In order to even start wrapping my head around L'Orpheline I had to completely ignore two things: my expectation from a Serge Lutens perfume, and the story/marketing materials provided by the company. I usually do the latter anyway, but here it was especially important. Because if you think that "The Little Orphan" is an odd choice for a perfume name, reading Lutens' quotes (you can find the whole thing on Fragrantica) and fragments from his painful and lonely childhood is sends you right to Les Misrables territory, and I don't mean the musical version, but straight to Victor Hugo's written world of wretchedness and endless suffering. How does that go with a luxury perfume? It doesn't (and I don't want it to).
Serge Lutens is the grand-master of oriental perfumes, thick and rich flowers, and otherworldly incense. L'Orpheline is nothing like that. The first time I sprayed it (at a rather crowded store) I couldn't focus my nose on the actual notes or on anything wafting off my skin. The fragrance seemed to move very fast in every direction, wrapping invisible threads around air molecules. It was there but not. Upon subsequent wearings (first from samples and eventually from the bottle I bought) I managed to hold on to these wisps of not-quite incense and fly away with them into a clear blue sky.
L'Orpheline seems at first like air and whiffs of a shockingly artificial musk (we're talking about a perfume from the same man who brought us MKK and Clair de Musk). But it's not. Actually it is shockingly artificial in the same way that several Le Labo and CdG fragrances utilize imaginary wood notes. But this is Uncle Serge after all, the artist who knows skin the way few others do. The not-really-wood and not-really-musk combined create multiple special effects. From cool air to a warm and cozy shelter, tree limbs with life of their own grow and twist like menacing fingers before they form a safe haven. And skin. Creamy, soft, slightly sweetened. Man or man-made, L'Orpheline is enchanting.
The special effects continue when it comes to sillage and longevity. There's something very misleading in the way L'Orpheline wears on me. It pretends to be a skin scent that whispers softly, but this musk is devious and can suddenly project to the other side of the room with no warning (I admit that I tend to go to town with this one because it never feels quite enough at first). Longevity is an all-day affair if you pay attention. Just when I think it might be time to refresh I realize that I can still smell L'Orpheline clearly.I guess this is the one thing that never abandons the little orphan.
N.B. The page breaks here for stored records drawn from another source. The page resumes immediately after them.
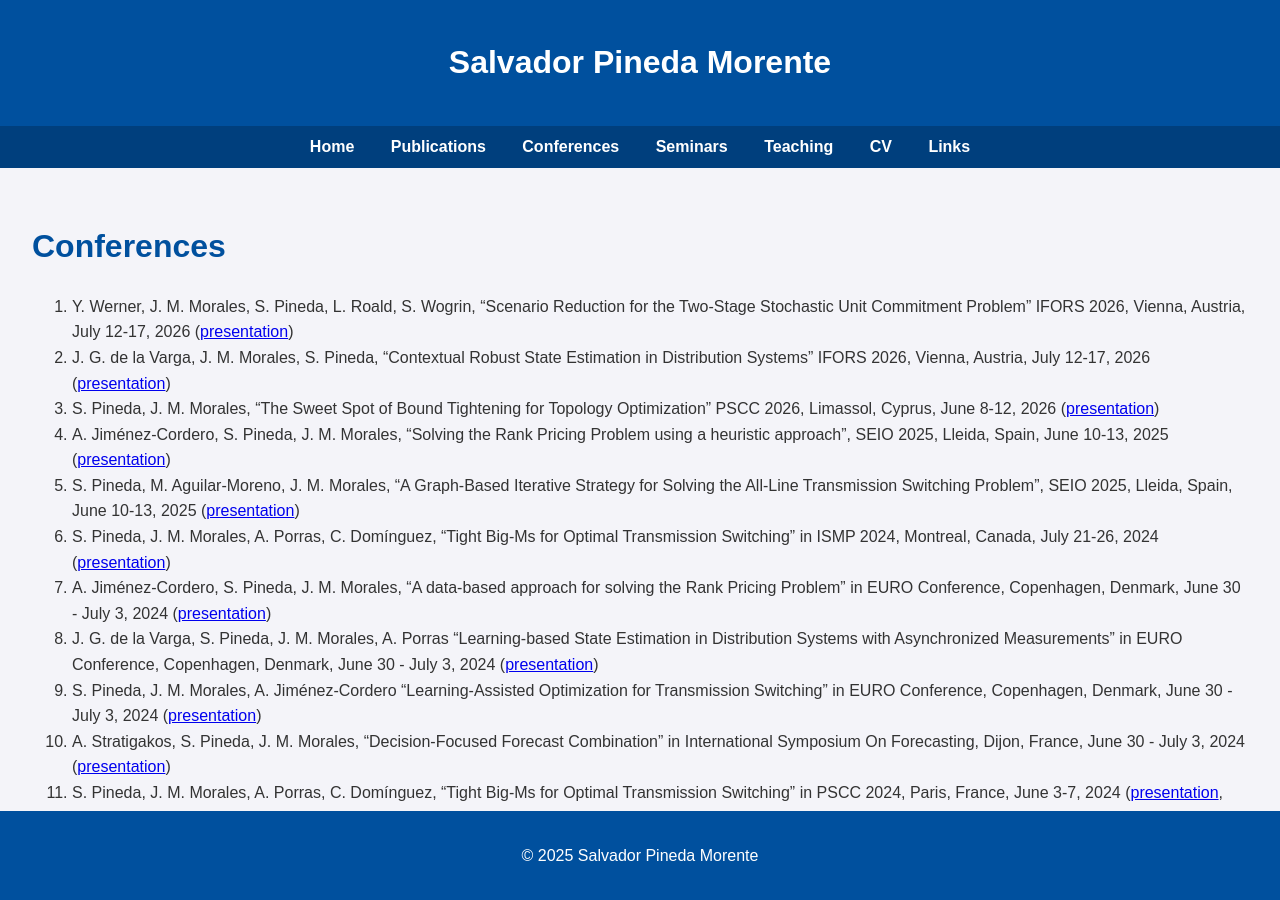
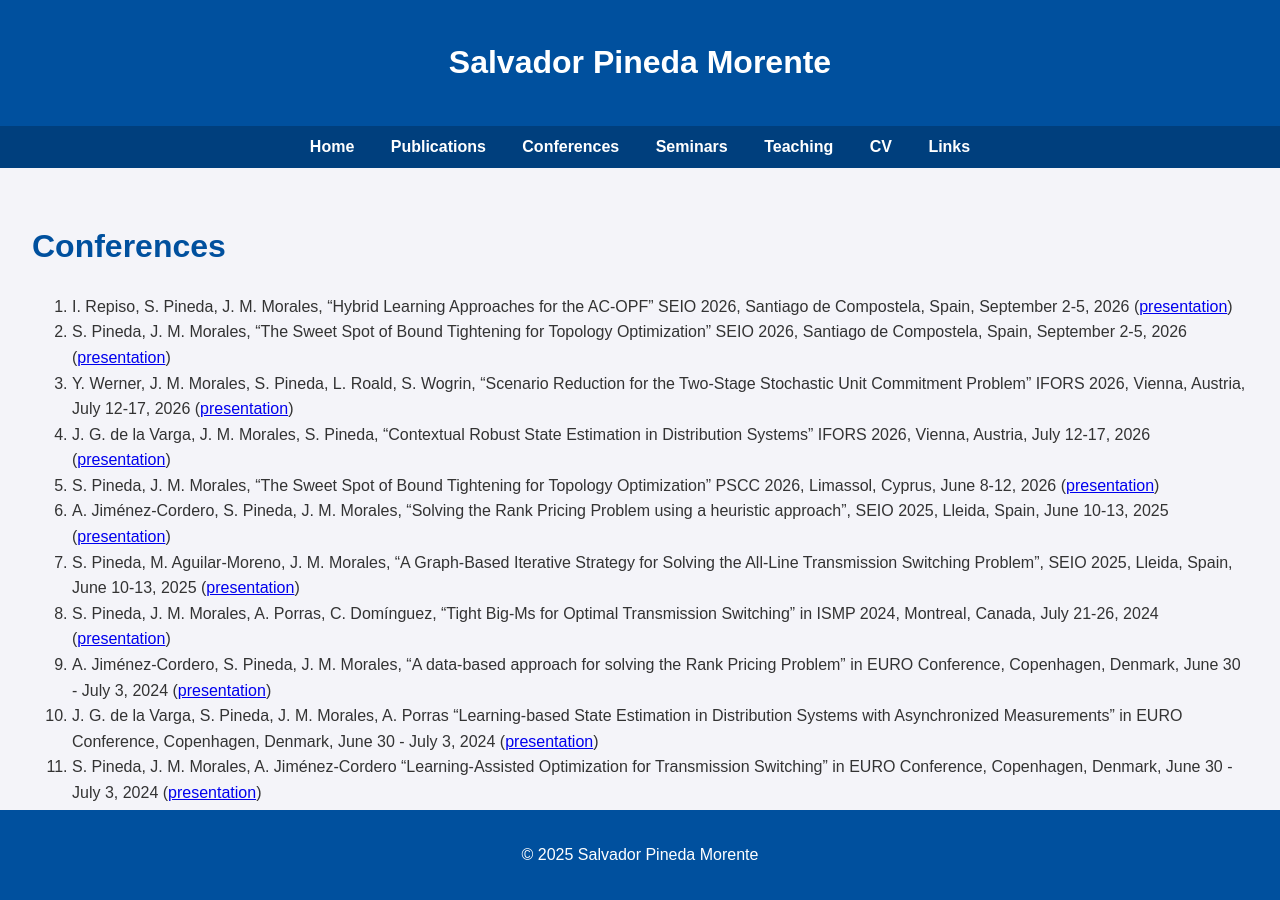
Before and after one commit to salvapineda/salvapineda.github.io, a Jekyll site: the page built from conferences.md, in a window 1280 px wide and 900 px high. Built offline with Jekyll 4.4.1, drawn with Linux system fonts in a browser that asks for light colours.

Commit message:
presentations seio26

```diff
--- a/conferences.md
+++ b/conferences.md
@@ -6,6 +6,9 @@ title: "Conferences"
 
 # Conferences
 
+
+1. I. Repiso, S. Pineda, J. M. Morales, "Hybrid Learning Approaches for the AC-OPF" SEIO 2026, Santiago de Compostela, Spain, September 2-5, 2026 ([presentation](/Presentations/2026%20-%20SEIO%20-%20Hybrid%20Learning%20Approaches%20for%20the%20AC-OPF.pdf))
+1. S. Pineda, J. M. Morales, "The Sweet Spot of Bound Tightening for Topology Optimization" SEIO 2026, Santiago de Compostela, Spain, September 2-5, 2026 ([presentation](/Presentations/2026%20-%20SEIO%20-%20The%20Sweet%20Spot%20of%20Bound%20Tightening%20for%20Topology%20Optimization.pdf))
 1. Y. Werner, J. M. Morales, S. Pineda, L. Roald, S. Wogrin, "Scenario Reduction for the Two-Stage Stochastic Unit Commitment Problem" IFORS 2026, Vienna, Austria, July 12-17, 2026 ([presentation](/Presentations/2026%20-%20IFORS%20Scenario%20Reduction%20for%20the%20Two-Stage%20Stochastic%20Unit%20Commitment%20Problem.pdf))
 1. J. G. de la Varga, J. M. Morales, S. Pineda, "Contextual Robust State Estimation
 in Distribution Systems" IFORS 2026, Vienna, Austria, July 12-17, 2026 ([presentation](/Presentations/2026%20-%20IFORS%20-%20Contextual%20Robust%20State%20Estimation%20in%20Distribution%20Systems.pdf))
```
Also changed, not shown: 2 other files.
Or something. It's a great modern perfume no matter what.
Serge Lutens- L'Orpheline ($140, 50ml EDP) is available from Twisted Lily, Luckyscent, Aedes, Barneys, and the other usual suspects. My first sample came from Twisted Lily.
Fashion illustration by Rene Gruau for Madame Gres,1946, via hprint.com.